• Inability to take a day or a weekend away from online poker rooms.
• Borrowing money from friends, relatives or financial institutions to play poker.
• Lying to family about amounts of time spent online and money lost playing poker.
• Loss of job interest and instead thinking about game strategies at the workplace.
• Mood swings characterized by sullenness, short temper, anxiety and/or depression.
Observing one or more of these symptoms, in one’s self or in someone close, should trigger concern. It could be time for an intervention. The situation may warrant immediate action to stop a growing compulsion from becoming full blown addiction.
Just as in cases of alcohol or drug abuse, the initial step is to admit there is a problem. Something is clearly not right. That step must be followed by a desire to get help. Only those who want to change will be able to take the remedial measures necessary to recover, which are several in approach and severity.
First, turn off the computer and stop playing. Take a break for at least a week. Get involved in other activities and monitor moods. Ask family and friends for support in going “cold turkey.” If the compulsion to play subsides, wait another week before going back online for a game.
If the time away becomes unbearable or the compulsion returns, cancel subscriptions to all poker web sites used. Withdraw any funds and pay off credit cards with them. Make it difficult to access games, using “parental controls” software to block connection to any site offering poker. Players can also ask to be listed in the “self prohibition” database of the poker rooms so that reregistering is not possible.
Then, join a self-help group, such as Gambler’s Anonymous in the United States or GamCare in the United Kingdom. The University of California at Berkeley also hosts a special Online Poker Addiction Forum (OPAF). There, players can learn more about their problem, join discussions with others who are recovering and find resources for further assistance.

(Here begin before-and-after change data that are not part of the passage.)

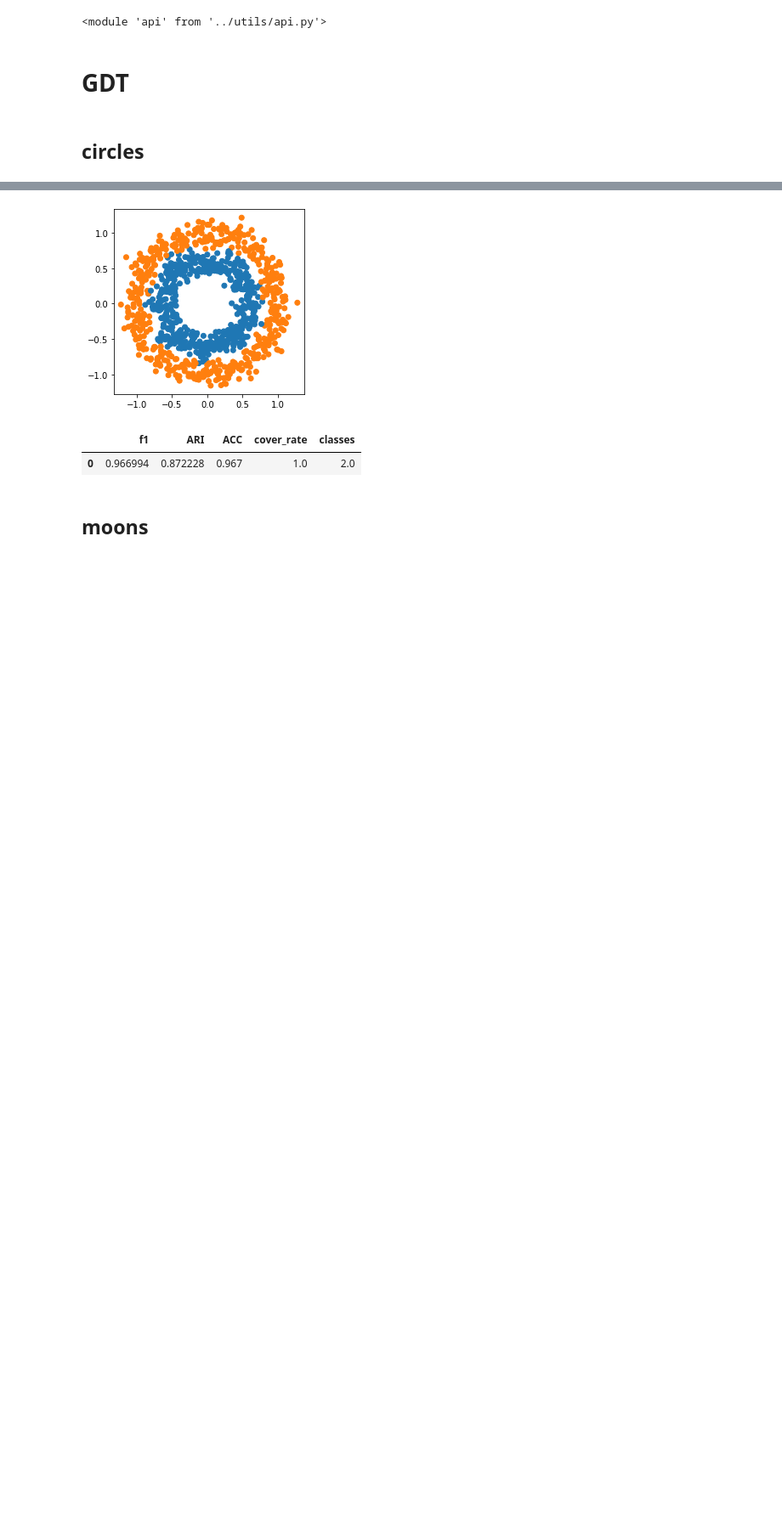
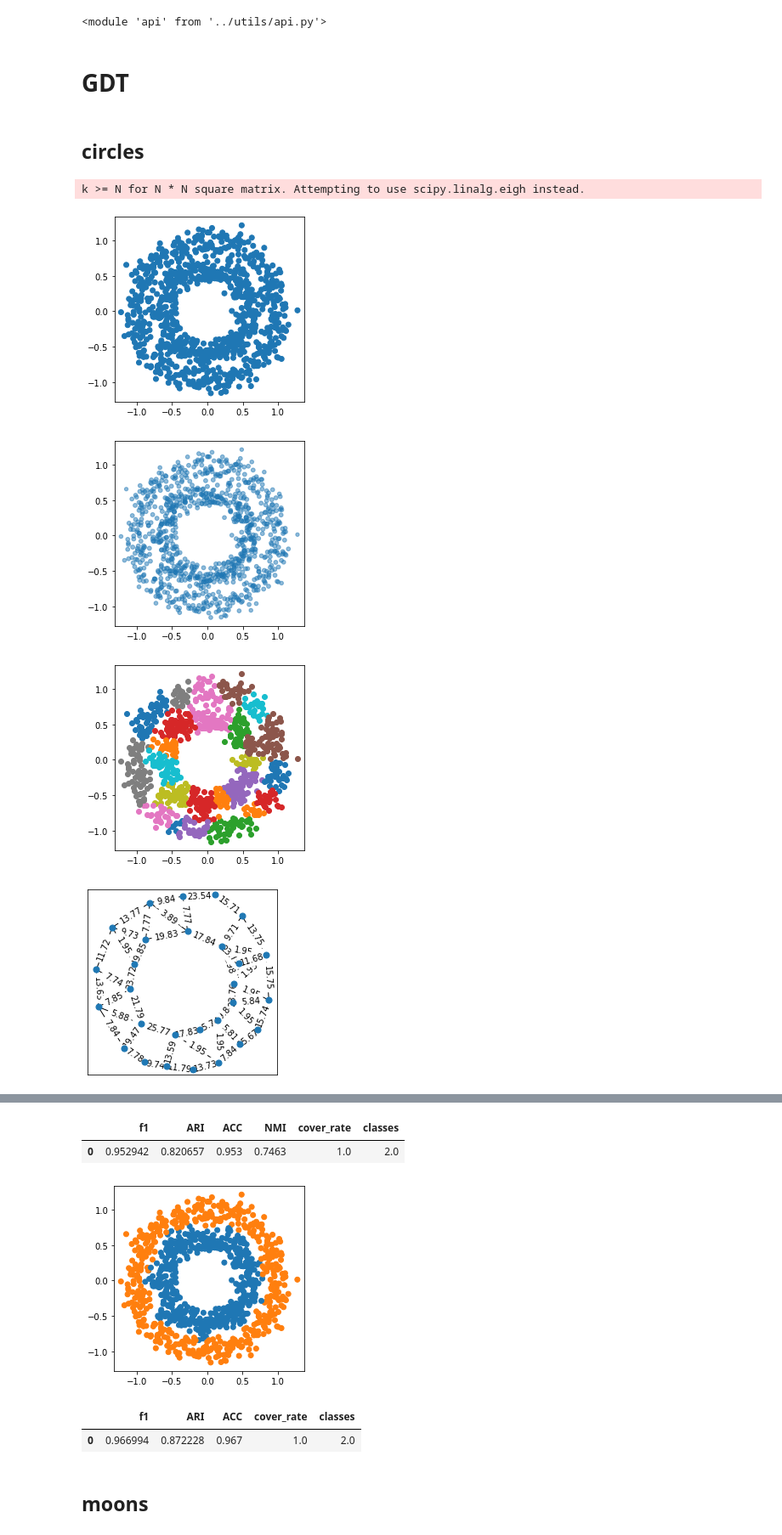
Before and after one commit to gaozhangyang/GIT, a Jupyter notebook: ex1_toy/experiments_toydata.ipynb, the cells around one changed output, grey strips where cells are left out. Shown at 85% size. Saved outputs shown, nothing was run; the diff lists cells and outputs as text; code cells hidden in the pictures; blank space fills up the shorter version.

```diff
--- a/ex1_toy/experiments_toydata.ipynb
+++ b/ex1_toy/experiments_toydata.ipynb
@@ -55,3 +55,25 @@ class DataLoader:
 # GDT
 # %% [markdown]
 ## circles
+# %%
+X,Y_true=DataLoader.load('circles')
+
+Y_pred=api.DGSFC.fit(  X,
+                  K_d=20,
+                  K_s=20,
+                  Cluster=2,
+                  plot=True,
+                  scale=True
+                 )
+plot_tools.autoPlot(X,Y_pred)
+
+Y_pred,Y_true=matchY(Y_pred,Y_true)
+
+result=measures_calculator(Y_true, Y_pred)
+result
+# %% [output]
+k >= N for N * N square matrix. Attempting to use scipy.linalg.eigh instead.
+[figure, added]
+[figure, added]
+[figure, added]
+[figure, added]
@@ -58,3 +82,5 @@ class DataLoader:
+|  | f1 | ARI | ACC | NMI | cover_rate | classes |
+| 0 | 0.952942 | 0.820657 | 0.953 | 0.7463 | 1.0 | 2.0 |
 # %%
 X,Y_true=DataLoader.load('circles')
 
```
Also changed, not shown: parts of 4 cells of this notebook, 4 other files.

Online poker addiction should not be taken lightly. It can ruin lives. Research indicates that at least 5% of all adult online players are compulsive, and as many as one in ten young adults who play will at some point succumb to addiction. None of them needs to face the problem alone. Help is there for anyone willing to reach out and accept it.